PREPARING FOR BREXIT 2020: THREE LESSONS LEARNED
By John Lucy, Manager of International Transport & Trade Procedures at FTA
For the third time this year, the date the UK was due to leave the EU has come and gone. And it is fair to say the complexity, vulnerability, value and importance of a secure, robust international logistics network has never been higher in the minds of businesses and governments, both in the UK and across the EU. In this article, John Lucy, the Manager of International Transport & Trade Procedures at FTA, the voice of the UK logistics industry, will provide an update on the latest Brexit developments and share three key lessons learned ahead of the UK’s newly scheduled departure date from the EU: 31 January 2020.
Crucially for business, the government’s decision to postpone the UK’s Brexit date does not rule out a no-deal outcome; this still remains possible at two points next year. Firstly, if the withdrawal agreement has not been ratified by the EU and the UK by 31 January 2020 and an extension is not requested, granted and accepted or article 50 is withdrawn, and secondly, if the withdrawal agreement is ratified by both sides, but the transition period terminates on 31 December 2020 without a free trade agreement in place.
Currently, the withdrawal agreement ratification process has been paused in the UK. Parliament is now dissolved in preparation for the general election scheduled to take place on 12 December 2019. This means that the ratification process will not restart until at least 13 December 2019. For exporters and the providers of international logistics services, the Brexit preparation dilemma continues into a third year with a very short window after the election in which to prepare for leaving the EU, if the 31 January 2020 date is adhered to.
FTA has been at the forefront of knowledge transfer to its 18,000 members throughout the Brexit process. Through our workshops, seminars, webinars and daily conversations with members, we have shared details of the new border procedures and documentation which will be required in the event of a No Deal Brexit with industry. And through these conversations, we have seen the growing frustration and confusion for all stakeholders in international supply chains, as they attempt to mitigate risk for their businesses during this unstable period.
As 2019 draws to a close, it may help exporters with their future Brexit preparations to reflect on what we have learnt from this year’s events. We need to separate Brexit fact from fiction and plan for 2020 with this information.
Firstly, we should remove some Brexit myths from future decision making. The fact is that any type of Brexit arrangement which involves leaving the EU customs union and / or single market will result in trade friction i.e. new procedures as freight crosses customs territories. Consider that Turkey is in a customs union with the EU, but trucks crossing into the EU can take a day or more to proceed, or that Norway is in the single market and has the “smartest” border within the EU, but trucks will take one to three hours to be processed on average. Delays to transport are likely after Brexit and should be planned for.

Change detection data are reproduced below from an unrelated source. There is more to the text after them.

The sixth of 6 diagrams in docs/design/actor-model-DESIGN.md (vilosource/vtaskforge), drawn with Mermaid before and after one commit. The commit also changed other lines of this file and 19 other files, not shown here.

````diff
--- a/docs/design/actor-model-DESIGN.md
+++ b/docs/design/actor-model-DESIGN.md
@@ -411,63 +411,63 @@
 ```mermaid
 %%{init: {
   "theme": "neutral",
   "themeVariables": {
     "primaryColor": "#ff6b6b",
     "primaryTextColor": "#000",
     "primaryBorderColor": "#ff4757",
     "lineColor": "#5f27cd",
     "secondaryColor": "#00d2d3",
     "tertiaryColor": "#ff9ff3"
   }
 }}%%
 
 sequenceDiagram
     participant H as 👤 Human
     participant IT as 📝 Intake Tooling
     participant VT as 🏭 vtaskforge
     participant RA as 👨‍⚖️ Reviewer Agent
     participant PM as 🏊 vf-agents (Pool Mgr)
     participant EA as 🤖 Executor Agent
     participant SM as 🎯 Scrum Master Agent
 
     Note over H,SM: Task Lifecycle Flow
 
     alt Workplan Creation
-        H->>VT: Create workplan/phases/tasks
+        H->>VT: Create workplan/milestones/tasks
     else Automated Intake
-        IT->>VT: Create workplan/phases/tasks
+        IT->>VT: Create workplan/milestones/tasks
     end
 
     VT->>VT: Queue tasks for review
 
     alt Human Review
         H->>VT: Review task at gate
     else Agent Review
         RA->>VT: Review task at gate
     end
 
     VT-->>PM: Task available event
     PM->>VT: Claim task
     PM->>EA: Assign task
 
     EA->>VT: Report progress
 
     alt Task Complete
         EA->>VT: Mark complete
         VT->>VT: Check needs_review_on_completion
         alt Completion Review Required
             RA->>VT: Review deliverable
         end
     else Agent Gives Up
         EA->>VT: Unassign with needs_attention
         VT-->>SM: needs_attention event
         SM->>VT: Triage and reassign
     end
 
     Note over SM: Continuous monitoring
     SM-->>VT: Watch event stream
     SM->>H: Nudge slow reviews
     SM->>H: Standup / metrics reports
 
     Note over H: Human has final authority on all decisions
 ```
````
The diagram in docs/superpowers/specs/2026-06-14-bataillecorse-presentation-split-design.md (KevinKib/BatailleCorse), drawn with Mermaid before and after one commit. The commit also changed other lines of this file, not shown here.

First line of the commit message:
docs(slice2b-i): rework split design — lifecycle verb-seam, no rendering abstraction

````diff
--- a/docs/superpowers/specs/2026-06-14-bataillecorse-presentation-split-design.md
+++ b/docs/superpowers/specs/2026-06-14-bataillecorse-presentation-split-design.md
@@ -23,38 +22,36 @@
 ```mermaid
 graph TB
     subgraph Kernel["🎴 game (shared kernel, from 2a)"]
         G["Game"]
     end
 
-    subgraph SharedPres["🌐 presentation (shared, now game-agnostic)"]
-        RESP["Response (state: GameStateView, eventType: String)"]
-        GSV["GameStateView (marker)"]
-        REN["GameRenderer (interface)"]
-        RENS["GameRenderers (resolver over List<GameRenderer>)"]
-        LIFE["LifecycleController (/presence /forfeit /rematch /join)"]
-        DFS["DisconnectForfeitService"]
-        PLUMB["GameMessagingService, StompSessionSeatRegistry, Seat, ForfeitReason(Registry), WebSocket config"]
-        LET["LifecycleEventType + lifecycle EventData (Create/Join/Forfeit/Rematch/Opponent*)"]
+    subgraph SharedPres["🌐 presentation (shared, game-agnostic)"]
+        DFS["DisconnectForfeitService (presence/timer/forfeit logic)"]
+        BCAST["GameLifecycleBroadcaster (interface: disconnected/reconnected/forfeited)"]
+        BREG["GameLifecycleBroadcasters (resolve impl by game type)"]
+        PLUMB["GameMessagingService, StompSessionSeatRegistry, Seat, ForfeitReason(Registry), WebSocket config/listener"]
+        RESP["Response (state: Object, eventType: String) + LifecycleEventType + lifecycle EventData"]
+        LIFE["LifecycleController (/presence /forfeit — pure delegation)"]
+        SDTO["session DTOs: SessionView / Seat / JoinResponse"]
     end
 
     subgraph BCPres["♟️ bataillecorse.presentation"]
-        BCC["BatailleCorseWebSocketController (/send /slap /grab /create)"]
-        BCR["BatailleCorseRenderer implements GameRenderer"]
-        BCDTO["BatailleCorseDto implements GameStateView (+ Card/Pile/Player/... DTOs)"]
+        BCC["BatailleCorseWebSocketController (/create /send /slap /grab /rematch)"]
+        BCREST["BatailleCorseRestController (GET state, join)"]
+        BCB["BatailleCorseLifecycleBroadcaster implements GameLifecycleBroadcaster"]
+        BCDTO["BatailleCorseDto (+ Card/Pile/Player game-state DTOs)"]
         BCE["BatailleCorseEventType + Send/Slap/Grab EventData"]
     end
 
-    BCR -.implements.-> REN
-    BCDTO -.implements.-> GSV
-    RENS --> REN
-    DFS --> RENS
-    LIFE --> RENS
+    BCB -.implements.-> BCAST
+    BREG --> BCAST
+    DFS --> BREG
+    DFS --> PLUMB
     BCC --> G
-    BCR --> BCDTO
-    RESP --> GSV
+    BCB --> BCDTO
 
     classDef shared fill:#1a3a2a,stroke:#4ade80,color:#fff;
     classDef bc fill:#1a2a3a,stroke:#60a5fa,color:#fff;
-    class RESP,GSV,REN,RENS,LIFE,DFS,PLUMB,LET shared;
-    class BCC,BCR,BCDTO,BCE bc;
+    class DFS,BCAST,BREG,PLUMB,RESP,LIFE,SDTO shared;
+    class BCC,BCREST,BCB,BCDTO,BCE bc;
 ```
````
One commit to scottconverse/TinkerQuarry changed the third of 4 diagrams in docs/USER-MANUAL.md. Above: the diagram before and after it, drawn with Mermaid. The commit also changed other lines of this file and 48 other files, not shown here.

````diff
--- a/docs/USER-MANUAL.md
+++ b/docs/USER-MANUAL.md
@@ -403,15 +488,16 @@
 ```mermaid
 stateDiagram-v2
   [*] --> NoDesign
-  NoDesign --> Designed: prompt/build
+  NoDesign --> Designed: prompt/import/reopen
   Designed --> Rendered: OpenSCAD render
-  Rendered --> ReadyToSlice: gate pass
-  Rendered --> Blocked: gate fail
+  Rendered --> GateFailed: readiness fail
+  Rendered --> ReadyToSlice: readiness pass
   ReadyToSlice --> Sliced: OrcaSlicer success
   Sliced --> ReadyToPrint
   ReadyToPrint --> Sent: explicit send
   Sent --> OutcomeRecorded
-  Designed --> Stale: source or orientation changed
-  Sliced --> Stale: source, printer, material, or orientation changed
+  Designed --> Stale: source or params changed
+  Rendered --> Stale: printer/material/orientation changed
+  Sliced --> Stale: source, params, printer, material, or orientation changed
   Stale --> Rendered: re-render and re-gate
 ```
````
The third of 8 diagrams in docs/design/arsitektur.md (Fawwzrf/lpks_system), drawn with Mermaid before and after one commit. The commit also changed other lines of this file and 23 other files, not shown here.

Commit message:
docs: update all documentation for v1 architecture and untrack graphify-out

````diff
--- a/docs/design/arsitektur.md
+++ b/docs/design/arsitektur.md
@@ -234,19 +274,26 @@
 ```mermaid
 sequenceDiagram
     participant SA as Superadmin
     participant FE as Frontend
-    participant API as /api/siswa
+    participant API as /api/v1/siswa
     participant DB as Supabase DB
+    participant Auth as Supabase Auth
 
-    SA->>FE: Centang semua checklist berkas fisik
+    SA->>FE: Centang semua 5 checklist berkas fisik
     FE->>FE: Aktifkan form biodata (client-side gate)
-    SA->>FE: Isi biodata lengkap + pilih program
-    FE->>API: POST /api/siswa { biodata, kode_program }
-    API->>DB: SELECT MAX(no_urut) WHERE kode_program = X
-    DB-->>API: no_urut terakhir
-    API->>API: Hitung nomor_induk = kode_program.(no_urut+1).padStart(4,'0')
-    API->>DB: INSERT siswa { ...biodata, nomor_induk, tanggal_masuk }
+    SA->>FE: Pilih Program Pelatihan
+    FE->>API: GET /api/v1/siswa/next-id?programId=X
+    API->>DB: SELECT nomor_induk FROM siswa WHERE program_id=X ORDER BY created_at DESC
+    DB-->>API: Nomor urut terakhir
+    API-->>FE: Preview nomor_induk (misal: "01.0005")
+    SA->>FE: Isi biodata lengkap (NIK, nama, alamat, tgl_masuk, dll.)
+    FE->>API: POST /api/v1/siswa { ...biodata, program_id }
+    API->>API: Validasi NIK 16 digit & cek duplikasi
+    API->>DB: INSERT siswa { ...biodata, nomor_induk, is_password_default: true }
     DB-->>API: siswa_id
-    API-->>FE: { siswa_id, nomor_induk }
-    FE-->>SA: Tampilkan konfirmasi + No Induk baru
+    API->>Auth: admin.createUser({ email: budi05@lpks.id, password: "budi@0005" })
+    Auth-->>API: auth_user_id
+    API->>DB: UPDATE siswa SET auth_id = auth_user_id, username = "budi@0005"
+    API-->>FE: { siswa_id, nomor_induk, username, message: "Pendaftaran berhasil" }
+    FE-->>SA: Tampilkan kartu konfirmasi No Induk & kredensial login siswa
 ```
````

Secondly, there is no immediately available “technological” solution providing infrastructure-free UK / EU borders. All customs authorities need to know when freight is leaving or arriving on its territory; this will require pre-entered import or export information on respective customs platforms for processing. For driver-accompanied freight – which is by far the biggest modal carrier of UK exports into the EU – this will mean drivers having to stop at designated offices of departure. They will then have their simple or transit customs documents either scanned or wet stamped when they leave the UK and enter the EU with exports or vice versa for imports. International customs documentation in general tends to be paper based in general and the digitalisation of such documents is still in trial stages. In any case, a move to digital documentation would require the legal adoption by all trading nations to be viable; this will not take place overnight to suit the UK’s immediate needs.
Thirdly, we can dispel the myth that there will be no checks on freight as its crosses into the EU. While the UK’s position has been to prioritise Roll On, Roll Off (Ro-Ro) port traffic flow over fiscal controls for a period of time post-Brexit for UK imports, this is certainly not the case for the EU. All UK exports must be accompanied by the relevant customs, safety and security declarations, plus any licences or certificates relevant to specific cargoes. Additionally, animal or plant-based products will need to be presented for inspection to a relevant EU border inspection post. EU code requires 100% documentary checks and 20-50% physical checks on certain products – meat, chicken and even honey!
The most important lesson exporters can learn from this year is that they now have far more clarity on their international supply chain risk areas than before. Essentially, they can better estimate the new areas of costs associated with Brexit stockpiling, rerouting, modal changes, customs declarations, special licences or permits, changes in tariffs on goods and longer transit times. These will all have an impact on how businesses will continue to trade post-Brexit.
Efficient logistics is vital to keep Britain trading, directly having an impact on more than seven million people employed in the making, selling and moving of goods. With Brexit, new technology and other disruptive forces driving change in the way goods move across borders and through the supply chain, logistics has never been more important to UK plc. A champion and challenger, FTA speaks to Government with one voice on behalf of the whole sector, with members from the road, rail, sea and air industries, as well as the buyers of freight services such as retailers and manufacturers.